Amazon Prime again. This was another of a number of 'boxed' movies I've seen on the platform - that is, the entire film has a black frame around all four sides. My awareness of it went away eventually, but it's annoying. The picture quality was also not particularly good and I get the feeling I'd have been much more impressed by the cinematography if I could watch it in high def.
My earlier description is flippant, but apt - a Doctor (Paul, I think - I had to look it up, I really do just think of him as Flinty McChinjaw) arrives in a small, isolated European town to conduct an autopsy on a murder victim. Its vaguely late 19th century and he arrives by carriage (the driver refuses to enter the actual town). He's meeting an inspector, but the townsfolk seem none too happy to see him. In fact, a couple of men try to bury the victim before he can 'desecrate' the body.
It's interesting right away, because there's this conflict between the Gothic trappings and the more modern sensibilities of both the doctor and the inspector. Much hay is made of this, with the Doctor repeatedly cursing "superstition" and "ignorance" while the townsfolk try and work around the authorities who simply don't 'get it.'
Because science will be no help here.
|"Why do they hate you so, Flinty?"|
"No everyone appreciates steely-eyed condescension and moral superiority, Magee."
What's really going on is that the ghost of a seven year old girl is haunting the town, and causing those she blames for her death (pretty much everyone) to take their own lives. The girl's appearances are nicely creepy, with silhouettes, hands on window panes and occasional giggling echos while a ball bounces down an empty alleyway.
The good doctor loses track of the inspector early on and spends much of his time with a recently returned local woman (again, her name is apparently Monica, but I think of her as Cheekbones Magee). Together they investigate the mystery and run a lot - sometimes screaming or looking perplexed. As far as I can tell most of the time they put people into positions where they'll be killed. When McChinjaw removes the protection from the innkeeper's child (citing "science!" and "superstitious nonsense") she ends up being forced by the ghost girl to impale herself. The innkeeper almost shoots McChinjaw, and I kind of wanted him to.
|"What are you doing, Notawitch?"|
"It doesn't really matter, as McChinjaw will just screw it up."
Some people try to help. The burgomeister, Almost Yulbrynner, and his wife, Crazyhair Notawitch, point him in the direction of the local castle... er, estate, where the old Baroness Graps lives. It's her daughter who's the ghost, you see. And Cheekbones Magee has a connection to the Graps as well.
|They all shared a 'my first lobotomy' doll.|

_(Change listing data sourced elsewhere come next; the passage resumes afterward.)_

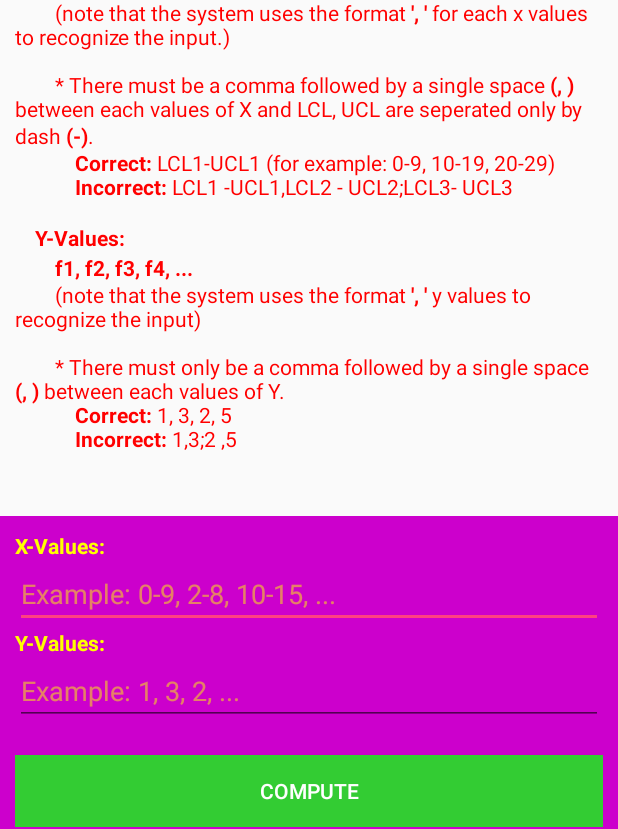
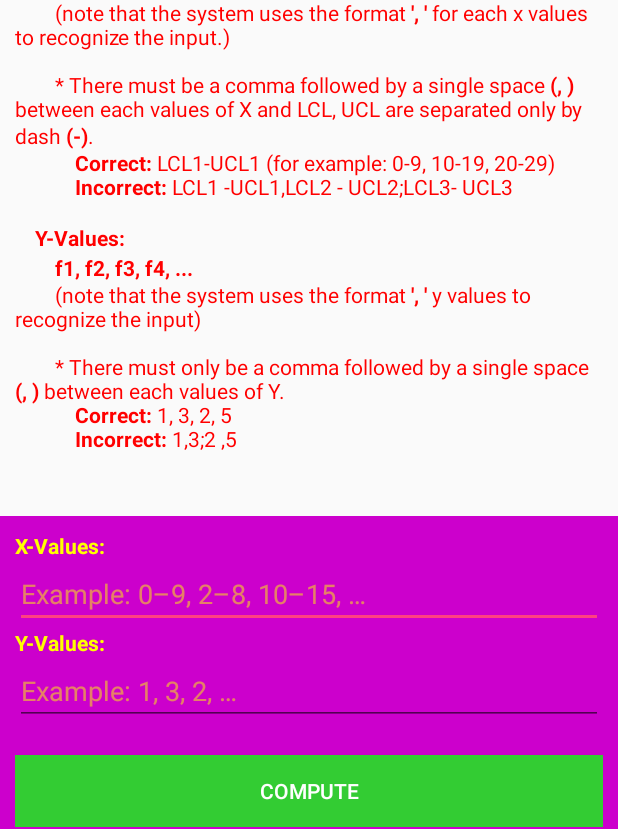
Before and after one commit to Nadzmi-Freelance/Central-Tendency-Snap, an Android app: the GroupedData screen opened directly, with no data from a screen before it, on a phone screen of 412 x 824 dp. Shown: the part 311-1140 px from the top of the screen. Run offline under Robolectric (Android 15) with nearby library versions, the phone set to English and light mode, and no system bars; network calls fail.

Commit message:
Minimal warning

```diff
--- a/app/src/main/res/values/strings.xml
+++ b/app/src/main/res/values/strings.xml
@@ -29,7 +29,7 @@
         \t\t<b>LCL1-UCL1, LCL2-UCL2, LCL3-UCL3, ...</b>\n
         \t\t(note that the system uses the format <b>\', \'</b> for each x values to recognize the input.)\n\n
 
-        \t\t* There must be a comma followed by a single space <b>(, )</b> between each values of X and LCL, UCL are seperated only by dash <b>(-)</b>.\n
+        \t\t* There must be a comma followed by a single space <b>(, )</b> between each values of X and LCL, UCL are separated only by dash <b>(-)</b>.\n
         \t\t\t<b>Correct:</b> LCL1-UCL1 (for example: 0-9, 10-19, 20-29)\n
         \t\t\t<b>Incorrect:</b> LCL1 -UCL1,LCL2 - UCL2;LCL3- UCL3\n\n
 
@@ -42,9 +42,9 @@
         \t\t\t<b>Incorrect:</b> 1,3;2 ,5\n\n
     </string>
     <string name="x_value_label"><b>X-Values:</b></string>
-    <string name="x_value_hint">Example: 0-9, 2-8, 10-15, ...</string>
+    <string name="x_value_hint">Example: 0–9, 2–8, 10–15, …</string>
     <string name="y_value_label"><b>Y-Values:</b></string>
-    <string name="y_value_hint">Example: 1, 3, 2, ...</string>
+    <string name="y_value_hint">Example: 1, 3, 2, …</string>
 
     <!-- MT & MV -->
     <string name="goto_mt">Measure of Central Tendency</string>
```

The dubbing is mostly terrible, with only a couple of characters managing anything more than a stern monotone. It's been at least a decade and probably more since the girl's death (by horses at a festival) and there's just not that many people in the town. At the rate people die during the film she should have had the whole damn place cleared out in a few months. Maybe Crazyhair Notawitch helped fend her off? The cinematography is grainy and washed out on streaming, but there remains enough of the detail to get a sense that it probably looks tremendous in a good copy.
There are plenty of good things in the film as well - There's some nice framing and set design and parts of the town are like an eerie labyrinth. One sequence where McChinJaw chases a man through a repeating set of rooms only to see himself turn when he finally catches him is wonderfully surreal.
|This is where they put a swingset. It's a creepy town, I'm just saying.|
The Bottom Line
I wish I'd been more settled down when I watched Kill, Baby, Kill! as I think I would have enjoyed it a lot more. As it is I was able to enjoy some bits of it, while making fun of others. And that name - it really needs to be something else. Even the original title - Operation Fear - doesn't work. Dead Mean Girl, maybe? The Town that Dreaded Science? Ghost Girl Already Hates You?